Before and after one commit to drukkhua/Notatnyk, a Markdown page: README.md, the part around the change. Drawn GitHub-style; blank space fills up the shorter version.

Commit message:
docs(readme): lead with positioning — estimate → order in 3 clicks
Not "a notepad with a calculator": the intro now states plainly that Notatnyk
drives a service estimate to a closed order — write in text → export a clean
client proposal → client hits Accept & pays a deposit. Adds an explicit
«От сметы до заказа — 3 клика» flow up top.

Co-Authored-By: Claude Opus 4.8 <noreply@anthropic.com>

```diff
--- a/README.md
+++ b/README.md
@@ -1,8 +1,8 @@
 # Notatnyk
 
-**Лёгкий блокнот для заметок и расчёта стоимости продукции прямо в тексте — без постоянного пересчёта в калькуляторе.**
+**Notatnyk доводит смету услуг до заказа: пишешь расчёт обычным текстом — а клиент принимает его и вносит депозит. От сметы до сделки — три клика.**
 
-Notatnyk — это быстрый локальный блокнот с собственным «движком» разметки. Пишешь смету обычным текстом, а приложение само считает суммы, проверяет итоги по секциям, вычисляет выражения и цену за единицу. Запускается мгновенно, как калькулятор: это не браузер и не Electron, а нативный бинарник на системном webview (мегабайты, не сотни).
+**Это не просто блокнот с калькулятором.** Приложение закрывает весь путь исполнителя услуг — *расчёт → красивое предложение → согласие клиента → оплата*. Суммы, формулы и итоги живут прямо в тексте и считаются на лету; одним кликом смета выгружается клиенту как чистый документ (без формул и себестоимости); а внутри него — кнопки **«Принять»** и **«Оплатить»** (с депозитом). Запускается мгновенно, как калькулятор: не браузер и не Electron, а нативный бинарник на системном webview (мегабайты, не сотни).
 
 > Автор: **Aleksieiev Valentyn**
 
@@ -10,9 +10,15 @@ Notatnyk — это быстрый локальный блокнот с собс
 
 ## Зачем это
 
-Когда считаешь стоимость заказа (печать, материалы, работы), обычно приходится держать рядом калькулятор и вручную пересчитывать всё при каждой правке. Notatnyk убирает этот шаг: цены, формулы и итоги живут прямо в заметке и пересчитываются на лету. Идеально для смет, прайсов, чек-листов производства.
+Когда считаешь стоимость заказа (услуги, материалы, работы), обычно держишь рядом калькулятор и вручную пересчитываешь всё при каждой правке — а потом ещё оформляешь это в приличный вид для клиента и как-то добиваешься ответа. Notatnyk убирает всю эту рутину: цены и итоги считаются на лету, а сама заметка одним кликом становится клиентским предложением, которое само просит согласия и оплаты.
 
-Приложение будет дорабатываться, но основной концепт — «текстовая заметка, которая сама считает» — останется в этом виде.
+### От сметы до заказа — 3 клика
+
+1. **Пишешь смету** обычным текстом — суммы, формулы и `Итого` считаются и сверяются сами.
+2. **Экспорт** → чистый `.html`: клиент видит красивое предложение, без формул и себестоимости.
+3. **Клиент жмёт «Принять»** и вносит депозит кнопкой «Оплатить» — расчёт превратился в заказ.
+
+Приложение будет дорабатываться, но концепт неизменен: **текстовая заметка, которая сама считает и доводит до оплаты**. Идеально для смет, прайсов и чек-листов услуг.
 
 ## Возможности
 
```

- **Exercise aim**
Retype, exactly as written, everything from the first line of the data above through the line containing "docs(readme): lead with". Nothing else should appear.

- **Answer to the problem**
Before and after one commit to drukkhua/Notatnyk, a Markdown page: README.md, the part around the change. Drawn GitHub-style; blank space fills up the shorter version.

Commit message:
docs(readme): lead with positioning — estimate → order in 3 clicks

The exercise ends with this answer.